**Supplied information**
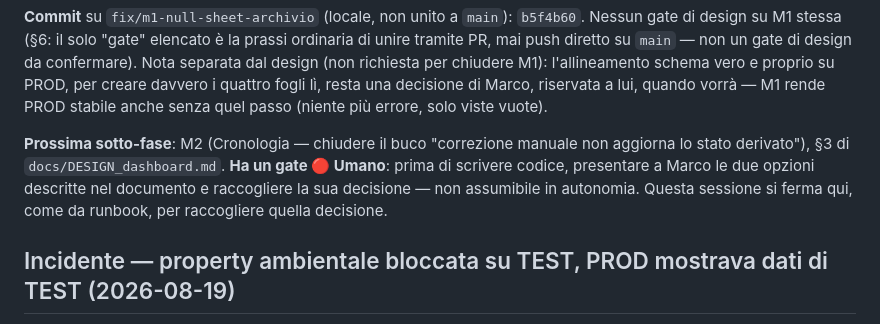
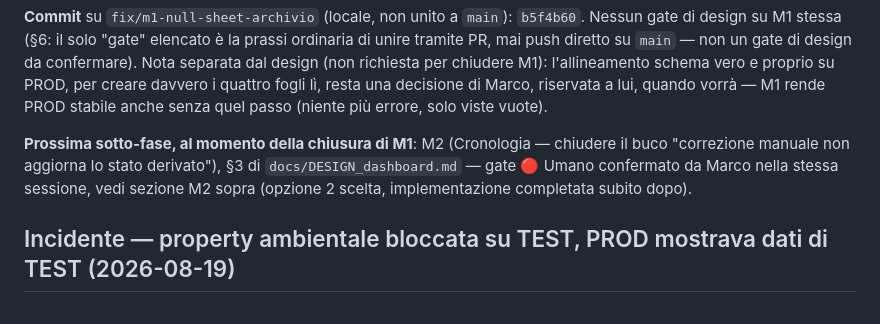
Before and after one commit to MaTorre72/SigmaFlow, a Markdown page: PROGRAMMA_STATO.md, the part around one of its changes. Drawn GitHub-style.

```diff
--- a/PROGRAMMA_STATO.md
+++ b/PROGRAMMA_STATO.md
@@ -44,13 +126,11 @@ resta una decisione di Marco, riservata a lui, quando vorrà — M1 rende
 PROD stabile anche senza quel passo (niente più errore, solo viste
 vuote).
 
-**Prossima sotto-fase**: M2 (Cronologia — chiudere il buco "correzione
-manuale non aggiorna lo stato derivato"), §3 di
-`docs/DESIGN_dashboard.md`. **Ha un gate 🔴 Umano**: prima di scrivere
-codice, presentare a Marco le due opzioni descritte nel documento e
-raccogliere la sua decisione — non assumibile in autonomia. Questa
-sessione si ferma qui, come da runbook, per raccogliere quella
-decisione.
+**Prossima sotto-fase, al momento della chiusura di M1**: M2
+(Cronologia — chiudere il buco "correzione manuale non aggiorna lo
+stato derivato"), §3 di `docs/DESIGN_dashboard.md` — gate 🔴 Umano
+confermato da Marco nella stessa sessione, vedi sezione M2 sopra
+(opzione 2 scelta, implementazione completata subito dopo).
 
 ## Incidente — property ambientale bloccata su TEST, PROD mostrava dati di TEST (2026-08-19)
 
```
Also changed, not shown: other parts of PROGRAMMA_STATO.md (+82 -0 lines), docs/DESIGN_dashboard.md (+7 -5 lines).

**Task to complete**
Scan the material line by line and report each one that contains "chiudere".

**Written answer**
-**Prossima sotto-fase**: M2 (Cronologia — chiudere il buco "correzione
+(Cronologia — chiudere il buco "correzione manuale non aggiorna lo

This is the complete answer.